The modern city of Pune was in fact once a small hamlet situated near the confluence of Mula and Mutha rivers. The name Pune is probably derived from the origin Punawadi with the basic word being Punya meaning spiritual goodwill. Although the authentic epigraphical evidence comes from the 8th century C.E. Rashtrakuta Copper Plate inscription referring to the habitation as Punaka Vishaya (district of Punaka), the earliest habitation remains found in the form of stone tools near the confluence of the rivers date back to at least one lakh years. The remains of the people of the Chalcolithihc Age (Copper Stone Age dated to circa 1500 B.C.E. to 1000 B.C.E.) have been excavated on an extensive scale in Inamgaon near Shirur in Pune District. The Iron Age (also known as the Megalithic Age dated to circa 10th century B.C.E.) settlements characterized by the burials made of huge stone boulders are also located in Bhosari near Pune.
The habitations in the early historical period have been traced to the present heart of the city, known as the Kasaba Peth, dated from circa 2nd century B.C.E. to circa 3rd century C.E., generally famous as the Satavahana Period in Indian history. Corresponding epigraphical evidence comes from various parts of the district especially from the caves at Bhaja, Junnar, Karla, Shelarwadi etc suggesting the spread of Buddhism in this region. The famous trade route, Naneghat, and the trade routes along the present Mumbai- Pune highway, were probably responsible for such large-scale habitations in different parts of the district. In fact thousands of coins have been recovered from various places, which suggest the bustling trading activity and prosperity of the period.
The direct mention of Pune in the epigraphical data can be seen, for the first time, in the Rashtrakuta Copper plate grant of the Rashtrakuta king Krishna I (c. 757 – 772 C.E.) found in the city in a private collection. The grant was issued on 16th October 758 C.E. to a Brahmin called as Poogadibhatta giving him a village called as Bopakhelu (Bopkhel, 8kms from Pune). During the Yadava period (circa 9th century C.E. to 13th century C.E.) Pune had become a large township. In the Maratha period, initially in the times of Shivaji and later under the rule of the Peshwas, Pune flourished remarkably and also grew in size. During this period, Pune played a major role in the politics of the country. The British took over Pune after the fatal battle of Khadki in 1818. The city contributed a lot in the freedom struggle as well as in the social reform movements in the country with numerous freedom fighters, thinkers and social reformers living in the city. Pune is the city that pioneered girls education in India with Mahatma Jyotiba Phule and Savitribai Phule setting up the first ever Girls school of India in the city of Pune.

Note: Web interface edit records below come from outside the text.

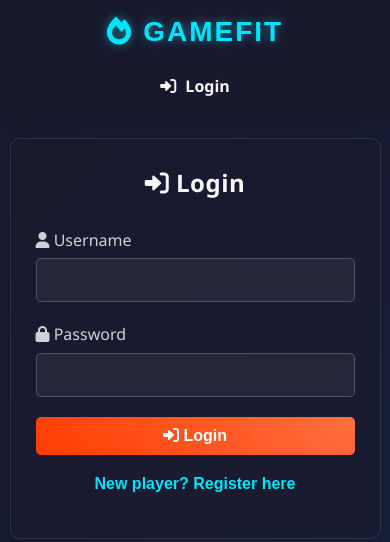
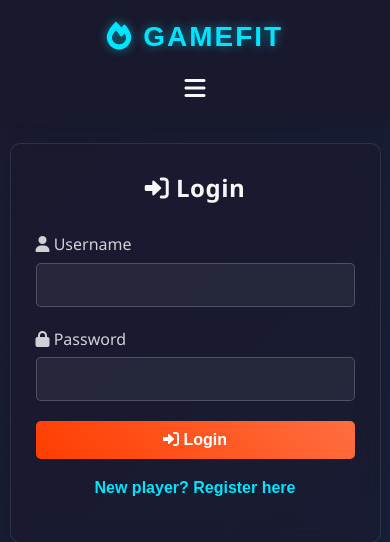
Before and after one commit to yasenOfficial/FitnessApp-Razrabotka, a Flask app: page /auth/ in a window 390 px wide. Shown: the top 542 px of the page. Run offline with Flask 3, Linux system fonts and the light colour scheme.

Commit message:
fix navbar

```diff
--- a/static/css/style.css
+++ b/static/css/style.css
@@ -66,6 +66,19 @@ h5 {
   text-decoration: none;
   letter-spacing: 2px;
   text-shadow: 0 0 10px rgba(0, 229, 255, 0.5);
+}
+.navbar-toggle {
+  display: none;
+  background: none;
+  border: none;
+  color: var(--light);
+  font-size: 24px;
+  cursor: pointer;
+  padding: 5px;
+  transition: color 0.3s ease;
+}
+.navbar-toggle:hover {
+  color: var(--primary);
 }
 .nav-links {
   display: flex;
@@ -573,6 +586,39 @@ label {
     margin-bottom: 10px;
   }
 }
+@media (max-width: 768px) {
+  .navbar {
+    padding: 15px;
+  }
+  .navbar-toggle {
+    display: block;
+  }
+  .nav-links {
+    display: none;
+    position: absolute;
+    top: 100%;
+    left: 0;
+    right: 0;
+    flex-direction: column;
+    background-color: rgba(26, 26, 46, 0.95);
+    padding: 20px;
+    gap: 10px;
+    border-bottom: 1px solid rgba(255, 255, 255, 0.1);
+    backdrop-filter: blur(5px);
+  }
+  .nav-links.active {
+    display: flex;
+  }
+  .nav-link {
+    width: 100%;
+    text-align: left;
+    padding: 12px 15px;
+  }
+  .nav-link:hover {
+    transform: none;
+    background-color: rgba(255, 255, 255, 0.1);
+  }
+}
 /* Exercise form */
 .exercise-form {
   display: grid;
--- a/static/js/main.js
+++ b/static/js/main.js
@@ -1,5 +1,29 @@
 // GameFit Main JavaScript
 document.addEventListener('DOMContentLoaded', function() {
+    // Hamburger menu functionality
+    const navbarToggle = document.getElementById('navbar-toggle');
+    const navLinks = document.getElementById('nav-links');
+
+    if (navbarToggle && navLinks) {
+        navbarToggle.addEventListener('click', () => {
+            navLinks.classList.toggle('active');
+        });
+
+        // Close menu when clicking outside
+        document.addEventListener('click', (e) => {
+            if (!navbarToggle.contains(e.target) && !navLinks.contains(e.target)) {
+                navLinks.classList.remove('active');
+            }
+        });
+
+        // Close menu when clicking a nav link
+        navLinks.querySelectorAll('.nav-link').forEach(link => {
+            link.addEventListener('click', () => {
+                navLinks.classList.remove('active');
+            });
+        });
+    }
+
     // Global error handler for fetch requests
     async function handleFetchResponse(response) {
         const contentType = response.headers.get('content-type');
@@ -193,7 +217,7 @@ document.addEventListener('DOMContentLoaded', function() {
             e.preventDefault();
 
             try {
-                const response = await fetch('/api/logout', {
+                const response = await fetch('/auth/api/logout', {
                     method: 'POST'
                 });
                 await handleFetchResponse(response);
--- a/static/js/profile.js
+++ b/static/js/profile.js
@@ -3,7 +3,7 @@ document.addEventListener('DOMContentLoaded',function(){
   // Logout
   document.getElementById('logout-btn')?.addEventListener('click',e=>{
     e.preventDefault();
-    fetch('/api/logout',{method:'POST'}).then(_=>window.location.href='/');
+    fetch('/auth/api/logout',{method:'POST'}).then(_=>window.location.href='/');
   });
   // Delete Account
   document.getElementById('delete-profile')?.addEventListener('click',()=>{
--- a/templates/base.html
+++ b/templates/base.html
@@ -12,7 +12,10 @@
   <body>
     <nav class="navbar">
       <a class="navbar-brand" href="/"><i class="fas fa-fire"></i> GAMEFIT</a>
-      <div class="nav-links">
+      <button class="navbar-toggle" id="navbar-toggle">
+        <i class="fas fa-bars"></i>
+      </button>
+      <div class="nav-links" id="nav-links">
         {% if user %}
         <a class="nav-link" href="/dashboard">
           <i class="fas fa-th-large"></i> Dashboard
```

After independence Pune has become the cultural capital as well as a very important centre of education and industry. It is also home to the National Film & Television Institute, the National Film Archives, the National Defence Academy and the Southern Command Military head quarters. It has the right blend of a metropolis and a small town and has thus become the popular choice for people from all over the country.
Situated 560 meters (1840ft) above sea level on the Deccan plateau, temperature in Pune ranges 20-28 °C. Thus the city is also famous for its pleasant weather. Pune is surrounded by many hills and at least four rivers traverse the city. This has made Pune a very sought after destination for many people to settle down. The excellent weather and the peaceful life in the city had earned it the nickname of ‘Pensioners’ Paradise’!